Since working at Unmad, Tanmoy grew both as an artist and a cartoonist, “I believe that cartoonists play a very important role in our society. They have the ability to express strong messages in seemingly harmless way, like portraying what is wrong with the political system through simple cartoons. This is what a cartoonist strives to achieve. Being a cartoonist does not mean drawing a situation as it is. That is merely an illustration. Being a cartoonist means to be creative enough to be able to portray social problems in a clever way.”
Tanmoy describes his transition from being an artist for Unmad to an independent political cartoonist as a learning experience. Working at Unmad equipped him with the technical expertise that he needed in order to express his personal standpoint- his knack for political satire.
“From a very early age, I had developed an opinion about the norms of the society. Everybody in Bangladesh, from a bus driver to a rickshaw puller... everybody knows exactly how to run the country, apart from our main two political leaders and I am one of them; the only difference is I have the means to express my opinion”, joked Tanmoy.
Photo: Closing illustrations from the travelouge and the exhibition

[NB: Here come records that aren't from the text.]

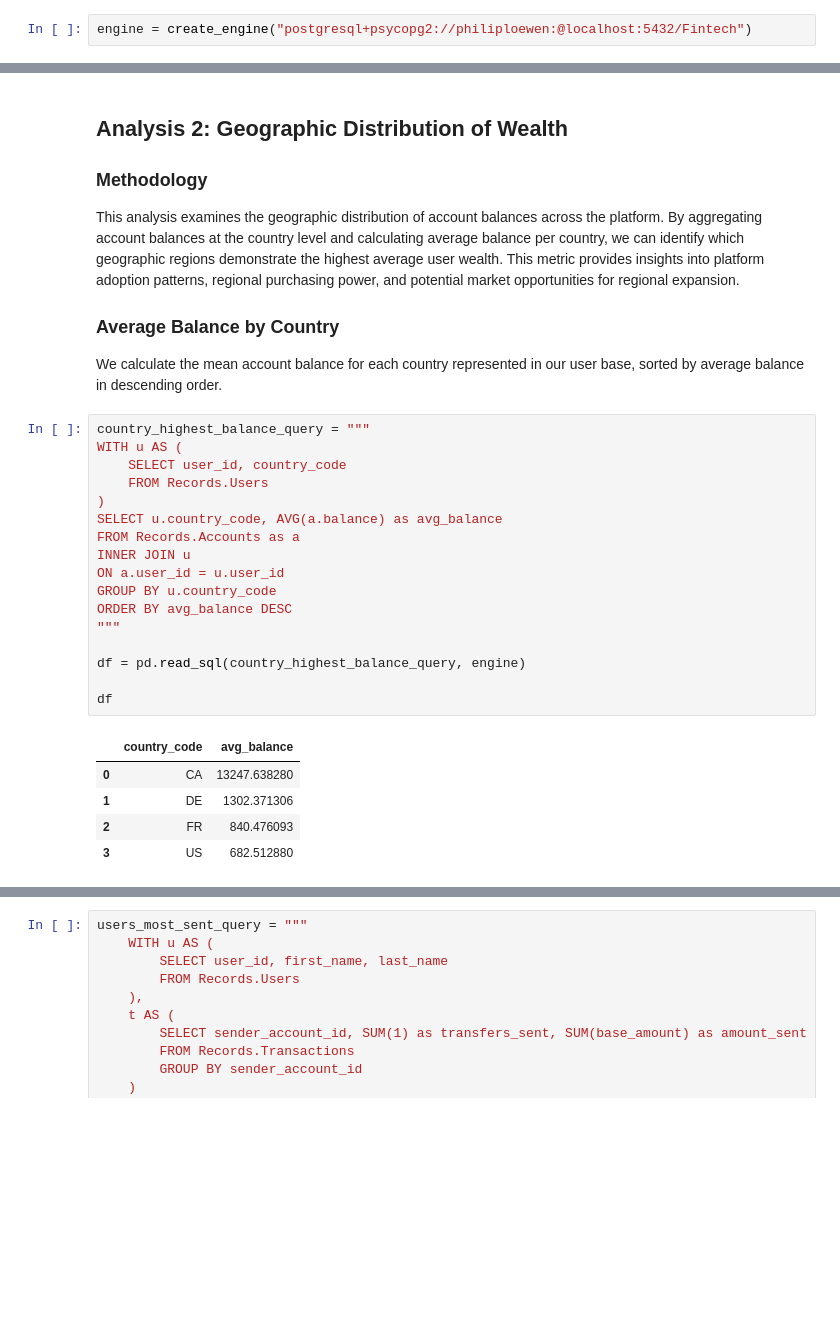
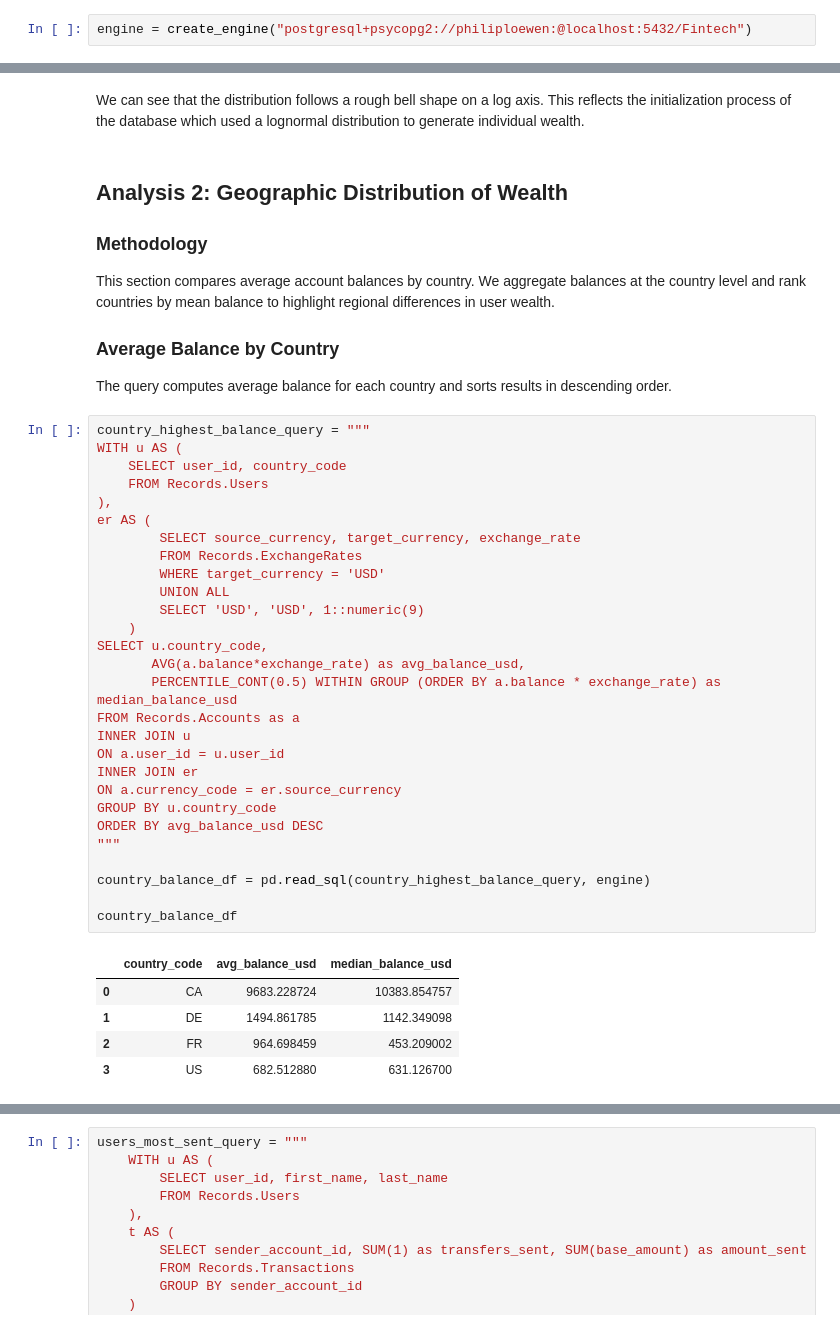
Before and after one commit to ploewen/fintech_ledger, a Jupyter notebook: analysis/db_analysis.ipynb, the cells around one changed output, grey strips where cells are left out. Saved outputs shown, nothing was run; the diff lists cells and outputs as text; blank space fills up the shorter version.

```diff
--- a/analysis/db_analysis.ipynb
+++ b/analysis/db_analysis.ipynb
@@ -131,33 +164,46 @@ df
+# %% [markdown]
+We can see that the distribution follows a rough bell shape on a log axis. This reflects the initialization process of the database which used a lognormal distribution to generate individual wealth.
 # %% [markdown]
 ## Analysis 2: Geographic Distribution of Wealth
 
 ### Methodology
 
-This analysis examines the geographic distribution of account balances across the platform. By aggregating account balances at the country level and calculating average balance per country, we can identify which geographic regions demonstrate the highest average user wealth. This metric provides insights into platform adoption patterns, regional purchasing power, and potential market opportunities for regional expansion.
+This section compares average account balances by country. We aggregate balances at the country level and rank countries by mean balance to highlight regional differences in user wealth.
 
 ### Average Balance by Country
 
-We calculate the mean account balance for each country represented in our user base, sorted by average balance in descending order.
+The query computes average balance for each country and sorts results in descending order.
 # %%
 country_highest_balance_query = """
 WITH u AS (
     SELECT user_id, country_code
     FROM Records.Users
-)
-SELECT u.country_code, AVG(a.balance) as avg_balance
+),
+er AS (
+        SELECT source_currency, target_currency, exchange_rate
+        FROM Records.ExchangeRates
+        WHERE target_currency = 'USD'
+        UNION ALL
+        SELECT 'USD', 'USD', 1::numeric(9)
+    )
+SELECT u.country_code,
+       AVG(a.balance*exchange_rate) as avg_balance_usd,
+       PERCENTILE_CONT(0.5) WITHIN GROUP (ORDER BY a.balance * exchange_rate) as median_balance_usd
 FROM Records.Accounts as a
 INNER JOIN u
 ON a.user_id = u.user_id
+INNER JOIN er
+ON a.currency_code = er.source_currency
 GROUP BY u.country_code
-ORDER BY avg_balance DESC
+ORDER BY avg_balance_usd DESC
 """
 
-df = pd.read_sql(country_highest_balance_query, engine)
+country_balance_df = pd.read_sql(country_highest_balance_query, engine)
 
-df
+country_balance_df
 # %% [output]
-|  | country_code | avg_balance |
-| 0 | CA | 13247.638280 |
-| 1 | DE | 1302.371306 |
-| 2 | FR | 840.476093 |
-| 3 | US | 682.512880 |
+|  | country_code | avg_balance_usd | median_balance_usd |
+| 0 | CA | 9683.228724 | 10383.854757 |
+| 1 | DE | 1494.861785 | 1142.349098 |
+| 2 | FR | 964.698459 | 453.209002 |
+| 3 | US | 682.512880 | 631.126700 |
```
Also changed, not shown: parts of 25 cells of this notebook, 2 other files.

During the course of his fellowship program, Tanmoy observed that political cartoons in the US are never printed on the front page of the newspapers, and are printed in the inner pages instead. Unlike the US, such cartoons bring life to the front pages of newspapers, “and I have always thought how great it would be if I could do draw those cartoons!”
Despite the short span of Tanmoy’s travelogue exhibition, judging by the visitors’ response and appreciation, it would be safe to say that one can expect to see more pages from this talented young artist’s sketch book in the days to come.